WORK REQUEST: Drop the pictures and repeat the remaining data exactly.
%%
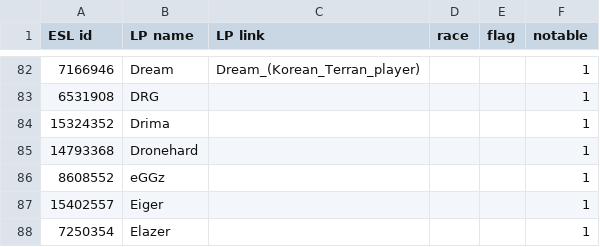
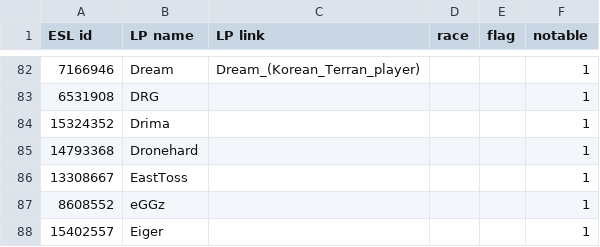
Before and after one commit to Steap/liquipedia-scripts, a CSV file: liquipedia_scripts/data/ept-cups-known-players.csv, drawn as a sheet; only a part is shown, gaps mark what is left out; the shorter side is filled out with more unchanged rows.

Commit message:
Known players: add EastToss

```diff
--- a/liquipedia_scripts/data/ept-cups-known-players.csv
+++ b/liquipedia_scripts/data/ept-cups-known-players.csv
@@ -85,2 +85,3 @@ ESL id,LP name,LP link,race,flag,notable
 14793368,Dronehard,,,,1
+13308667,EastToss,,,,1
 8608552,eGGz,,,,1
```
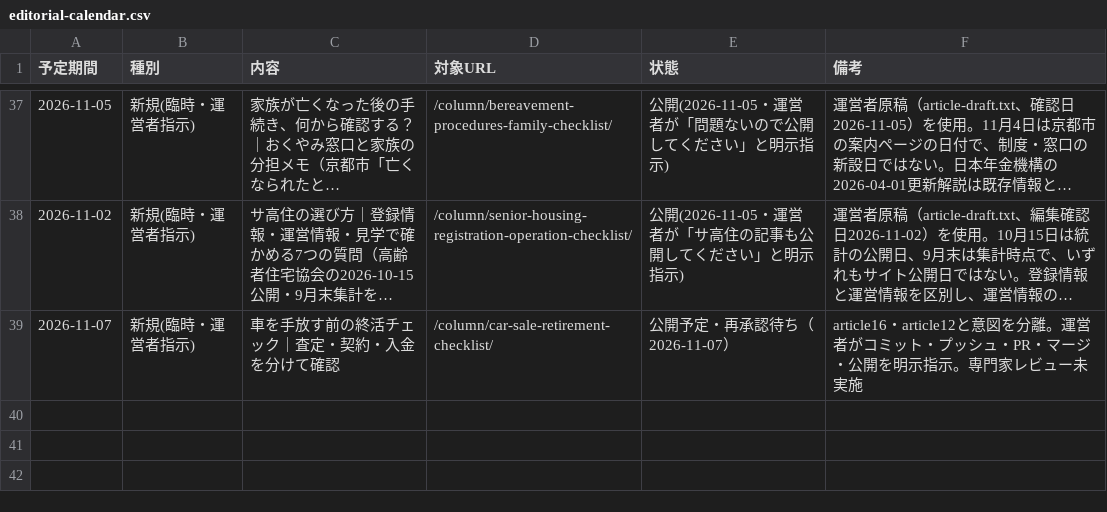
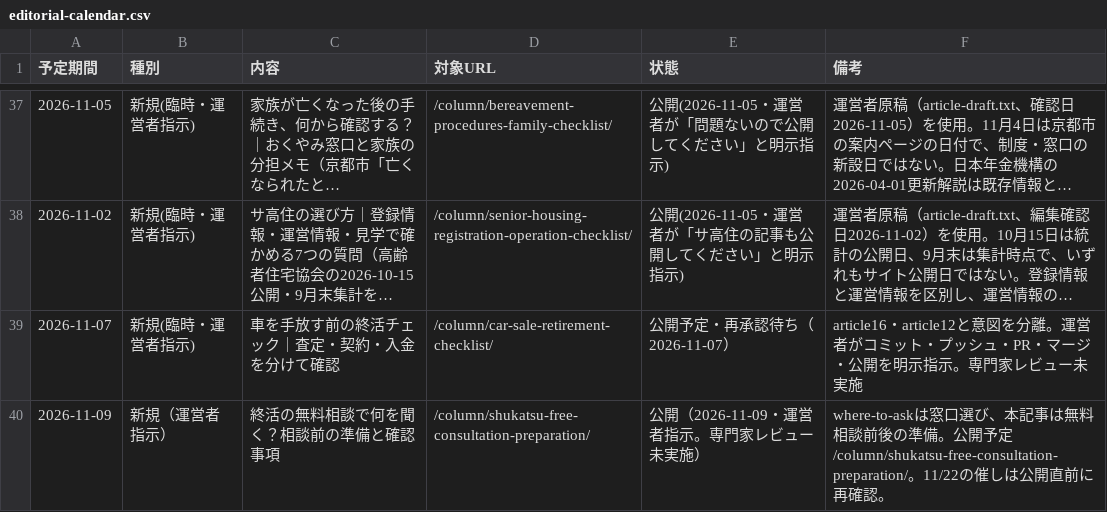
Before and after one commit to tfqys680-jpg/shukatsu-site, a CSV file: docs/seo/editorial-calendar.csv, drawn as a sheet; only a part is shown, gaps mark what is left out; long unchanged cells end in ….

```diff
--- a/docs/seo/editorial-calendar.csv
+++ b/docs/seo/editorial-calendar.csv
@@ -39 +39,2 @@
 2026-11-07,新規(臨時・運営者指示),車を手放す前の終活チェック｜査定・契約・入金を分けて確認,/column/car-sale-retirement-checklist/,公開予定・再承認待ち（2026-11-07）,article16・article12と意図を分離。運営者がコミット・プッシュ・PR・マージ・公開を明示指示。専門家レビュー未実施
+2026-11-09,新規（運営者指示）,終活の無料相談で何を聞く？相談前の準備と確認事項,/column/shukatsu-free-consultation-preparation/,公開（2026-11-09・運営者指示。専門家レビュー未実施）,where-to-askは窓口選び、本記事は無料相談前後の準備。公開予定 /column/shukatsu-free-consultation-preparation/。11/22の催しは公開直前に再確認。
```
Also changed, not shown: docs/seo/content-inventory.csv, docs/seo/internal-link-map.csv, 14 other files.
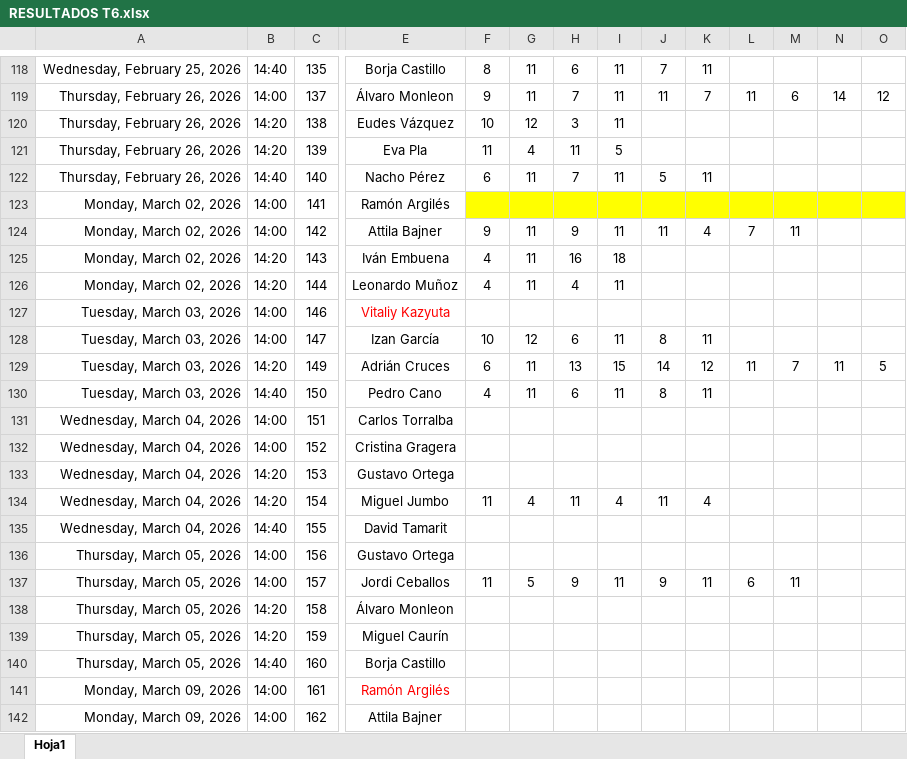
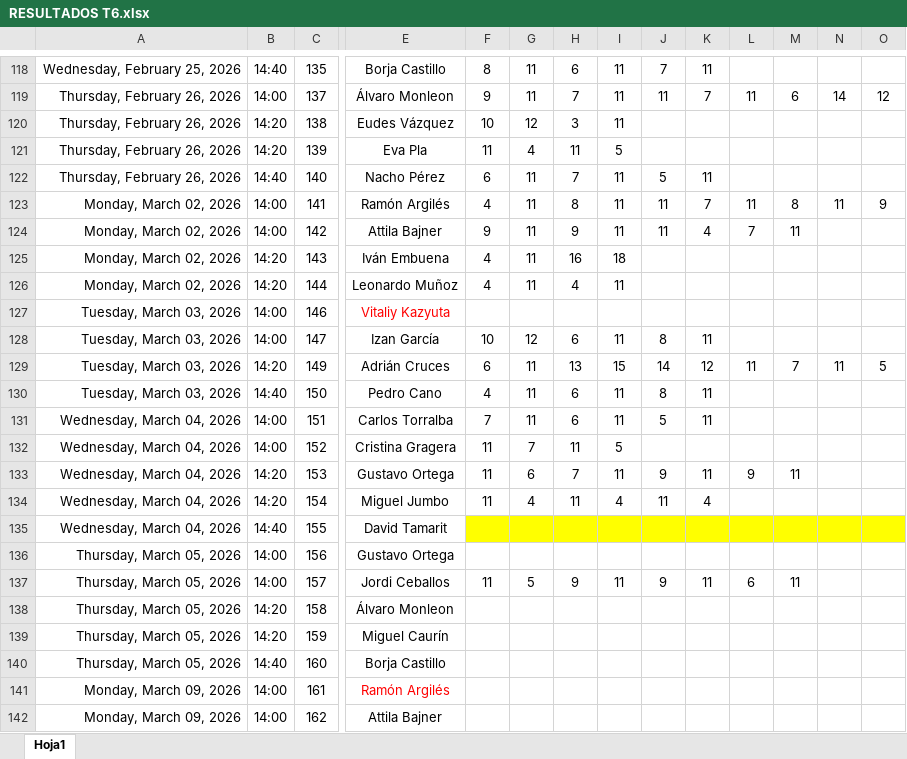
Before and after one commit to Ruseral84/pp_consulta, an Excel workbook: RESULTADOS T6.xlsx, sheet Hoja1, drawn as a sheet; only a part is shown, gaps mark what is left out; values as stored, in another font and other column widths than the file's, no borders; the diff names each change by its address in the sheet, - before the commit and + after, or states it on an @@ line.

Commit message:
SUBIDA RESULTADOS

```diff
--- a/RESULTADOS T6.xlsx (sheet Hoja1)
+++ b/RESULTADOS T6.xlsx (sheet Hoja1)
-F123: (empty)
+F123: 4
-F123:O123 fill: #FFFF00
+F123:O123 fill: none
-G123: (empty)
+G123: 11
-H123: (empty)
+H123: 8
-I123: (empty)
+I123: 11
-J123: (empty)
+J123: 11
-K123: (empty)
+K123: 7
-L123: (empty)
+L123: 11
-M123: (empty)
+M123: 8
-N123: (empty)
+N123: 11
-O123: (empty)
+O123: 9
-F131: (empty)
+F131: 7
-G131: (empty)
+G131: 11
-H131: (empty)
+H131: 6
-I131: (empty)
+I131: 11
-J131: (empty)
+J131: 5
-K131: (empty)
+K131: 11
-F132:F133: (empty)
+F132:F133: 11
-G132: (empty)
+G132: 7
-H132: (empty)
+H132: 11
-I132: (empty)
+I132: 5
-G133: (empty)
+G133: 6
-H133: (empty)
+H133: 7
-I133: (empty)
+I133: 11
-J133: (empty)
+J133: 9
-K133: (empty)
+K133: 11
-L133: (empty)
+L133: 9
-M133: (empty)
+M133: 11
-F135:O135 fill: none
+F135:O135 fill: #FFFF00
```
%%
TASK ANSWER:
Before and after one commit to Steap/liquipedia-scripts, a CSV file: liquipedia_scripts/data/ept-cups-known-players.csv, drawn as a sheet; only a part is shown, gaps mark what is left out; the shorter side is filled out with more unchanged rows.

Commit message:
Known players: add EastToss

```diff
--- a/liquipedia_scripts/data/ept-cups-known-players.csv
+++ b/liquipedia_scripts/data/ept-cups-known-players.csv
@@ -85,2 +85,3 @@ ESL id,LP name,LP link,race,flag,notable
 14793368,Dronehard,,,,1
+13308667,EastToss,,,,1
 8608552,eGGz,,,,1
```
Before and after one commit to tfqys680-jpg/shukatsu-site, a CSV file: docs/seo/editorial-calendar.csv, drawn as a sheet; only a part is shown, gaps mark what is left out; long unchanged cells end in ….

```diff
--- a/docs/seo/editorial-calendar.csv
+++ b/docs/seo/editorial-calendar.csv
@@ -39 +39,2 @@
 2026-11-07,新規(臨時・運営者指示),車を手放す前の終活チェック｜査定・契約・入金を分けて確認,/column/car-sale-retirement-checklist/,公開予定・再承認待ち（2026-11-07）,article16・article12と意図を分離。運営者がコミット・プッシュ・PR・マージ・公開を明示指示。専門家レビュー未実施
+2026-11-09,新規（運営者指示）,終活の無料相談で何を聞く？相談前の準備と確認事項,/column/shukatsu-free-consultation-preparation/,公開（2026-11-09・運営者指示。専門家レビュー未実施）,where-to-askは窓口選び、本記事は無料相談前後の準備。公開予定 /column/shukatsu-free-consultation-preparation/。11/22の催しは公開直前に再確認。
```
Also changed, not shown: docs/seo/content-inventory.csv, docs/seo/internal-link-map.csv, 14 other files.
Before and after one commit to Ruseral84/pp_consulta, an Excel workbook: RESULTADOS T6.xlsx, sheet Hoja1, drawn as a sheet; only a part is shown, gaps mark what is left out; values as stored, in another font and other column widths than the file's, no borders; the diff names each change by its address in the sheet, - before the commit and + after, or states it on an @@ line.

Commit message:
SUBIDA RESULTADOS

```diff
--- a/RESULTADOS T6.xlsx (sheet Hoja1)
+++ b/RESULTADOS T6.xlsx (sheet Hoja1)
-F123: (empty)
+F123: 4
-F123:O123 fill: #FFFF00
+F123:O123 fill: none
-G123: (empty)
+G123: 11
-H123: (empty)
+H123: 8
-I123: (empty)
+I123: 11
-J123: (empty)
+J123: 11
-K123: (empty)
+K123: 7
-L123: (empty)
+L123: 11
-M123: (empty)
+M123: 8
-N123: (empty)
+N123: 11
-O123: (empty)
+O123: 9
-F131: (empty)
+F131: 7
-G131: (empty)
+G131: 11
-H131: (empty)
+H131: 6
-I131: (empty)
+I131: 11
-J131: (empty)
+J131: 5
-K131: (empty)
+K131: 11
-F132:F133: (empty)
+F132:F133: 11
-G132: (empty)
+G132: 7
-H132: (empty)
+H132: 11
-I132: (empty)
+I132: 5
-G133: (empty)
+G133: 6
-H133: (empty)
+H133: 7
-I133: (empty)
+I133: 11
-J133: (empty)
+J133: 9
-K133: (empty)
+K133: 11
-L133: (empty)
+L133: 9
-M133: (empty)
+M133: 11
-F135:O135 fill: none
+F135:O135 fill: #FFFF00
```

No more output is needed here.